Australian interior architect and designer, change maven and yogi Merinda Garrett explains how our residential and work spaces can fulfil several roles in our lives. The roles of supporter, nurturer, leader, motivator – and the list goes on. Our homes, consciously and intently curated and designed, can influence and ‘hold us’ in becoming the person we dream to be; the person we are meant to be.
Merinda is mother to one and devoted to Mother Earth. She dreams big, loves large and believes each of us has the capacity to change the world. ‘My soul purpose is to teach you how to connect fully to who you truly are, and with this wisdom as your guide, transform your house into your soulfull home.’
Founder of The SoulFull Home, she’s a yoga and meditation teacher, creative director and advisor @ Kasaba, Containerly and Dwellrr, a collective of compact living projects in Australia and California, USA.
I met Merinda at a Design Collective’s event, a think tank in San Francisco Bay in 2017. Her company and her drive reminded me of something Steve Job’s told BBC way back: ‘That’s been one of my mantras: focus and simplicity.

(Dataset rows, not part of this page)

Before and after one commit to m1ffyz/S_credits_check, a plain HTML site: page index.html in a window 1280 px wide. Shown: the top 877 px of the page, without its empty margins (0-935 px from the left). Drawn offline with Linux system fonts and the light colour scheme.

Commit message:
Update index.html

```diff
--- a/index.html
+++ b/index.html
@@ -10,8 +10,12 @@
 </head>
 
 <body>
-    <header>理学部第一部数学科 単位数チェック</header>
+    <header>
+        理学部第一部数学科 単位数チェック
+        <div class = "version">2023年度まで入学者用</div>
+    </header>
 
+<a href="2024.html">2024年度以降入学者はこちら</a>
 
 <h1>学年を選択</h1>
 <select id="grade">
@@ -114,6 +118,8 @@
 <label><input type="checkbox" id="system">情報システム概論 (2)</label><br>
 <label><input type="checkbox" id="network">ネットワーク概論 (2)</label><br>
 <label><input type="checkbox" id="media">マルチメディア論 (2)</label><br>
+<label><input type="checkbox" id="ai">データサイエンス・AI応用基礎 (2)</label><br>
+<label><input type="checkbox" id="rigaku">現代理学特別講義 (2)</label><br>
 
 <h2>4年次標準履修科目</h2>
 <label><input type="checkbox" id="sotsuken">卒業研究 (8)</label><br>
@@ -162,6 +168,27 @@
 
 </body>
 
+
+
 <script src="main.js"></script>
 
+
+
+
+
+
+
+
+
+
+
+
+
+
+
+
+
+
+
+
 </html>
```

Simple can be harder than complex: you have to work hard to get your thinking clean to make it simple. But it’s worth it in the end because once you get there, you can move mountains. In most people’s vocabularies, design means veneer. It’s interior decorating. It’s the fabric of the curtains and the sofa. But to me, nothing could be further from the meaning of design. Design is the fundamental soul of a man-made creation that ends up expressing itself in successive outer layers of the product or service.’
An incredibly versatile and natural designer, Merinda is one of the warmest humans I’ve ever met and who shares a profuse relationship with laughter. She’s worked on large-scale refurbishments and office fit-outs to design-savvy residential projects and is a respected innovator in the industry.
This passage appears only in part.